The road that I was planning to travel was deleted from my will. From that summer forward, approaching 40 years ago to this very day, my self-understanding at the deepest level of my being has been that of a minister. I’m a minister of the gospel of Jesus. When I worked in retail, management, public education, and even as a fly fishing guide, my heart and mind never lost connection with the One who grabbed my attention in 1976. Forever a minister . . . first and foremost. No matter what label, office, title, or position I’ve held over the years for economical and survival reasons, the “calling” has never stopped ringing in my soul.
It’s time to answer it again.
For me, at this point in the journey, traveling the uttermost road is how I'm to answer the call this time . . . take a risk, step out, and go.
Four months after Toni died, I took to the road for three weeks during the summer of 2012 on what I now refer to as my “sentimental journey." I traveled to Nebraska, South Dakota, and Montana. Later that fall, I made a shorter trip to southern Oregon and central California. I felt compelled to return to the communities where Toni and I had lived and served together in life and ministry. I wanted to revisit the places where we left “life markers” and to see if they remained or had any lasting influence. If nothing else, my desire was to return, remember, reflect, and give thanks for the greatest blessing of my life who was Toni. This sentimental journey was so bitter sweet and emotionally powerful . . . and dare I say, life-changing.
How so, you might ask? In many ways, actually. But as for the uttermost road, I believe it began on my sentimental journey. I reconnected with families to whom Toni and I had ministered over two decades ago. I met “children” that we had loved and cared for who were now loving and caring for children of their own. In the weight of losing Toni just months before, it felt as if the investment of our time together as partners in ministry might just have had purpose and lasting effect. Maybe it was worth all the effort, heartache, isolation, frustration, despair . . . pick your poison.
It also felt like something wasn’t complete.
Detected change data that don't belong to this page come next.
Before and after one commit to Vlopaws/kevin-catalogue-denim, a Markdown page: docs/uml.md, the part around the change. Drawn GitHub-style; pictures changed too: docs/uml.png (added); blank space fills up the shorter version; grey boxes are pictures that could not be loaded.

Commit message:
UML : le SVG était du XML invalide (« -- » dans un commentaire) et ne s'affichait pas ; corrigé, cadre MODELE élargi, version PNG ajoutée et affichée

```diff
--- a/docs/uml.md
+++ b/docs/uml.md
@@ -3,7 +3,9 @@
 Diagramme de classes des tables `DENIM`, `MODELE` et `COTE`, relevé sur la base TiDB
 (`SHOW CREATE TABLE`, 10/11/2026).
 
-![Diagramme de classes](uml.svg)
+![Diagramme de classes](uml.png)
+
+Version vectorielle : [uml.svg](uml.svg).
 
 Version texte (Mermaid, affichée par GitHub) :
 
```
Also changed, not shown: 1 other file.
Something was left undone. The thought struck me that perhaps I have some unfinished business yet to attend.
It was then that the uttermost road began to unfold before me. Not the term “uttermost,” but the idea, perhaps even a “calling” of moving in a new direction. From within the tumultuous waters of my grieving soul, it was though I heard the ringing of a buoy sounding hope in the midst of an emotional storm, the flash of a lighthouse illuminating my way . . . a new way . . . into the future.
This is what I mean by "finding the way forward from the inside out."
As I write this, it will be two years this summer since making that first road trip. The following summer (2013) I went on another road trip. The idea of selling my house, resigning from my job, and hitting the road as an itinerate minister and writer has been incubating and has now come into reality.
There finally came a day when I asked myself the following question: What is it that you really want to do? How should I spend the rest of my life on this planet? Now that Toni is gone, what am I going to do with the life and resources I have left? When I search and sound the depths of my heart, what do I find, what do I see, what do I hear . . . or Whom?”
Perhaps you’ve never sensed or “heard” a call, let alone believe in such a notion. Yet, I think it behooves us all to consider such questions from time to time. Regardless of your experience or belief, don’t you desire to make your life count for something? I suspect most of you reading this entry would agree that life is much more than a paycheck and the accumulation of stuff. For the old adage is so true: “You can’t take it with you.”
Toni’s last breath reminds me of this stark reality. She took nothing with her. She left this world with nothing more than a linen cloth wrapped around her emaciated body. That’s it . . . nothing more.
Because life became so fleeting and fragile, Toni recommitted herself to answer the call to love her "guts out" and to leave it all on the line. She couldn’t take it with her . . . guts and all, you might say. But I’m sure she didn’t want to because something greater and incredibly wonderful was awaiting her on the other side of death’s door. This was what she believed. This was her hope.